Photogrammetry struggles to capture certain objects and environments due to their optical nature. Transparent, repetitive, patterned, indistinct, plain, reflective, and ephemeral objects cause problems. As briefly explained above, photogrammetry works by using quantifiable data – such as shapes, textures, or colours – to plot key points (‘cloud points’) in multiple images in order to construct how source objects might have been situated three-dimensionally and make a 3D model from them. Since ephemeral qualities make it harder for the technology to do that, the photogrammetry technology has to make things up; it gets things wrong when it estimates the forms of the objects based on the information it has. This leads to glitches and errors, such as stretched images and warped textures, as well as phantom forms or holes and spikes in the 3D mesh.

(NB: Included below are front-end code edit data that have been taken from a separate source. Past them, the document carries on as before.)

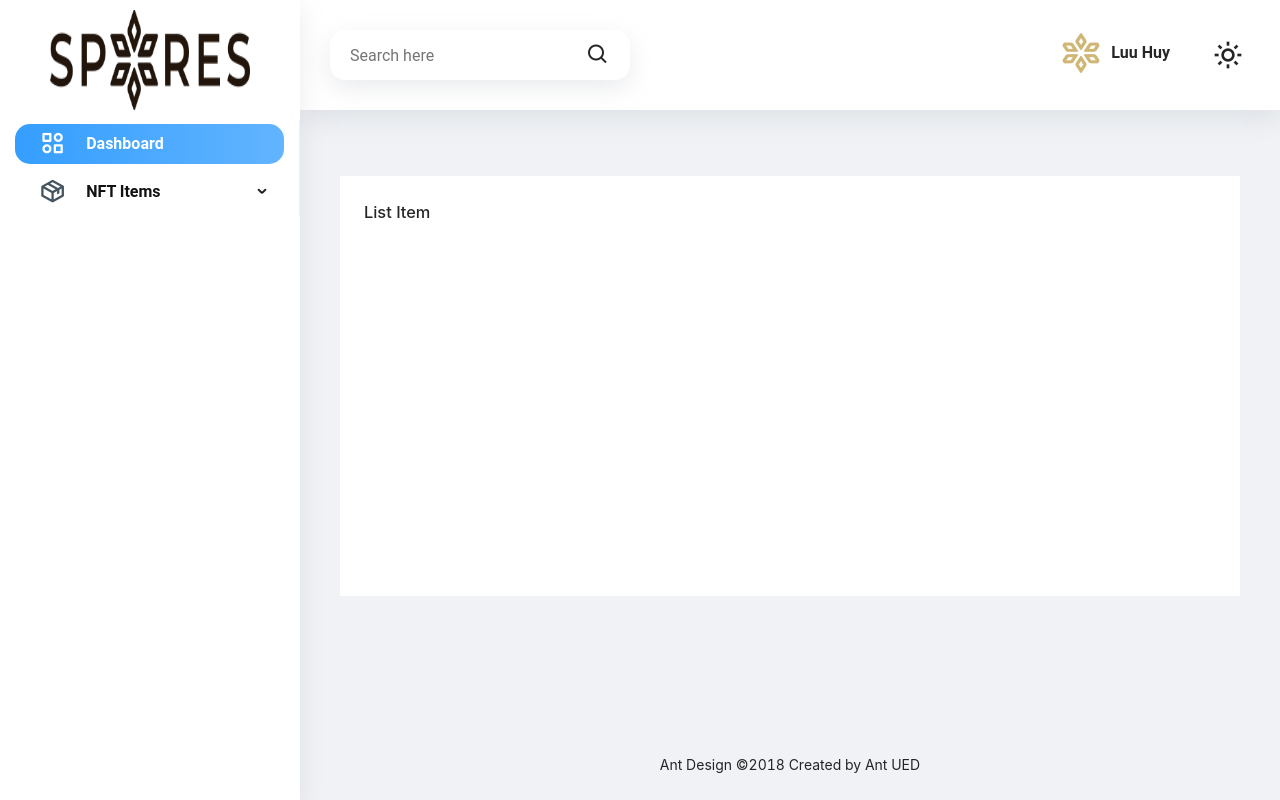
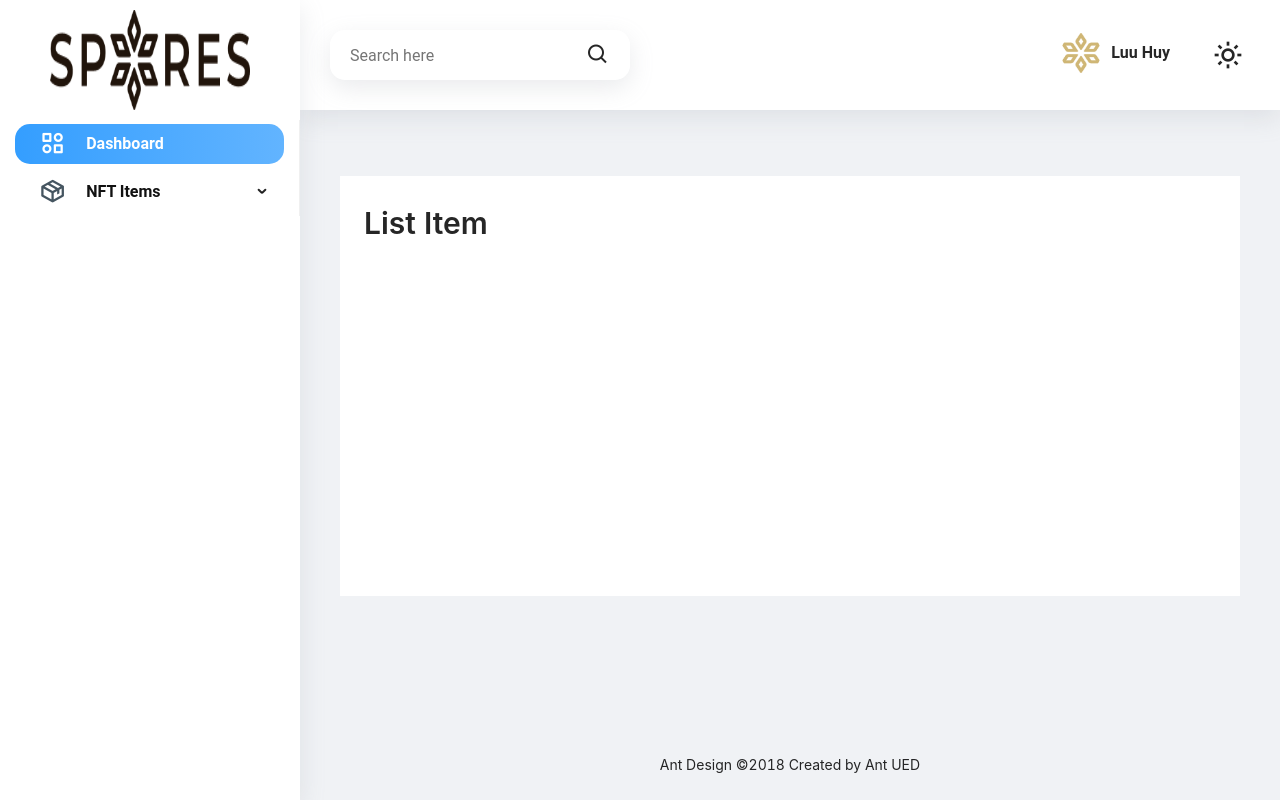
Before and after one commit to huyldth1908041/spores-assessment-front-end, a Next.js app: page /nft-items in a window 1280 px wide. Built offline with nearby package versions, Linux system fonts and the light colour scheme.

Commit message:
add pag header component

```diff
--- /dev/null
+++ b/src/components/PageHeader/index.js
@@ -0,0 +1,11 @@
+import styled from "styled-components";
+
+const PageTitle = styled.h1`
+  font-size: 30px;
+  font-weight: 600;
+`
+
+const PageHeader = ({title}) => {
+    return <PageTitle>{title}</PageTitle>
+}
+export default PageHeader;
--- a/src/views/NFT-Items/index.js
+++ b/src/views/NFT-Items/index.js
@@ -1,4 +1,8 @@
+import PageHeader from "../../components/PageHeader";
+
 const ListItemView = () => {
-    return <h1>List Item</h1>
+    return <>
+        <PageHeader title="List Item"/>
+    </>
 }
 export default ListItemView
```
Also changed, not shown: src/views/NFT-Items/Create.js (+3 -5 lines).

I have developed a series of artworks using these processes to explore mimetic visuality in 3D capturing technologies and issues that unpick their representational nature as being heavily mediated. As a result, this research is an assessment of the use of photogrammetry and proposes a methodology to expose the mediation of the technologies – a mediation by algorithms, which make decisions about 3D space based on 2D images. Through a series of artworks, I detail practical techniques for exploring the errors generated by the technology’s perceptions of space. The artworks become a critical investigation of visual capturing technologies by forcing them to visualise the invisible, temporal, and ephemeral. This is not meant in a metaphorical or figurative sense; the technology is literally being used to visualise objects that are transparent or that change during the process of recording them. The deliberate negation of technical instructions forces the technology to speculate, and from these speculations, we get a glimpse of the technology’s decisions and how it constructs the images. This reveals how 3D media imagery is mediated and constructed using automation, although this is often disguised or unclear until the point of error. Errors become useful in understanding the workings of a technology that are otherwise inaccessible. Presented is a methodology that encourages a détournement of automation, exploring the agency of technology through errors in models of transparent, plain, reflective, and ephemeral objects and environments. The works probe at the limitations of algorithmic understanding and force the technology to visualise uncertainty. The research promotes self-reflexivity and critical reflection in users to deliberately side-step, avoid, or actively ignore prescribed workflows of digital tools through the use of a dynamic methodology.